B13 - Impact of management intensity and tree enrichment of oil palm plantations on below- and aboveground invertebrates in Sumatra (Indonesia)

Tropical lowland rain forests in Sumatra (Indonesia) have been extensively converted into oil palm plantations. The effects of this conversion on above- and below-ground animals have been little studied. In this project we investigate (1) the effect of different management intensities (two fertilizer input levels, two weeding types) on soil animal communities and microorganisms in oil palm plantations and (2) the effect of enrichment of oil palm plantations with native tree species on above- and belowground invertebrate animal communities (cooperation with B11) and on microorganisms. We hypothesize that (1) increasing management intensities decreases the complexity of belowground animal and microbial communities and that (2) the enrichment of oil palm plantations with forest tree species increases density, diversity and complexity of below- but in particular of aboveground invertebrate animal and microbial communities.

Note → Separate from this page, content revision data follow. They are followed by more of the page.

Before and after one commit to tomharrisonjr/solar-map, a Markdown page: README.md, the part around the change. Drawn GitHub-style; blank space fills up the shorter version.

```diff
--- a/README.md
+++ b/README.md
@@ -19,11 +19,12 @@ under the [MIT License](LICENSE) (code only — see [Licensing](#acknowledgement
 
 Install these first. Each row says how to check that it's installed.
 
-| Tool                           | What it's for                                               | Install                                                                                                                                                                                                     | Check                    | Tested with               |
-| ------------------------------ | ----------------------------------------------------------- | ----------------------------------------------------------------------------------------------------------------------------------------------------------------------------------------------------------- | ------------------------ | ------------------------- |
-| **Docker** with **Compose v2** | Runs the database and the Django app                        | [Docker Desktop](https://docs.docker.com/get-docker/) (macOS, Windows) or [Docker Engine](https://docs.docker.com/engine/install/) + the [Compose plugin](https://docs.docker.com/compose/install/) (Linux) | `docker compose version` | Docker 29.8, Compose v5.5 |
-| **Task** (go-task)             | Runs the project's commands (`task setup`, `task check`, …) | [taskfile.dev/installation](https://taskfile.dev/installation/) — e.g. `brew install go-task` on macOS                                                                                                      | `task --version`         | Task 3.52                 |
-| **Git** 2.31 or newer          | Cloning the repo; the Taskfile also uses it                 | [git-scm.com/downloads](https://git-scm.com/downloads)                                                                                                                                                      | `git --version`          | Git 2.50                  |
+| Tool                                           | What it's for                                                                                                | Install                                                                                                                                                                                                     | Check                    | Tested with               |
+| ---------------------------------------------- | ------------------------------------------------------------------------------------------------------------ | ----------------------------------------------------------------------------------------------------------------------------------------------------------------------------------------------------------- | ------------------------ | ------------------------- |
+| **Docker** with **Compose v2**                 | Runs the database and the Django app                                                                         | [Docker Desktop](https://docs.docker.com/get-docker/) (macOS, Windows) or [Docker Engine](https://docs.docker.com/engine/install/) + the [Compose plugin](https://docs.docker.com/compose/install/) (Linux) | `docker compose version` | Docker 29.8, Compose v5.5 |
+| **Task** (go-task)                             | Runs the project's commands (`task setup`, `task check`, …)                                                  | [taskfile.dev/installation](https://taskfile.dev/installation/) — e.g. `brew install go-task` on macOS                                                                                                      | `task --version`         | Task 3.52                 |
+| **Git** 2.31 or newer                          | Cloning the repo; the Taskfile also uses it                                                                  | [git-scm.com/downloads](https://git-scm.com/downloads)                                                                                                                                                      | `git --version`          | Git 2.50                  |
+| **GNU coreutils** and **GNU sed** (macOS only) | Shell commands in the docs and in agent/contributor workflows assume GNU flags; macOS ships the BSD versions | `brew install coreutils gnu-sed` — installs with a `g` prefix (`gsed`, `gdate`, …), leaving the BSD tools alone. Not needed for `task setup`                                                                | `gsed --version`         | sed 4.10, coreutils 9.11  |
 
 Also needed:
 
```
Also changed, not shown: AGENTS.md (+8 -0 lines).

Overall, the project aims at identifying conditions allowing to ameliorate detrimental effects of conversion of tropical lowland rainforest into agricultural production systems for the structure and functioning of animal and microbial communities and to develop strategies for harmonizing conservation and socioeconomic needs.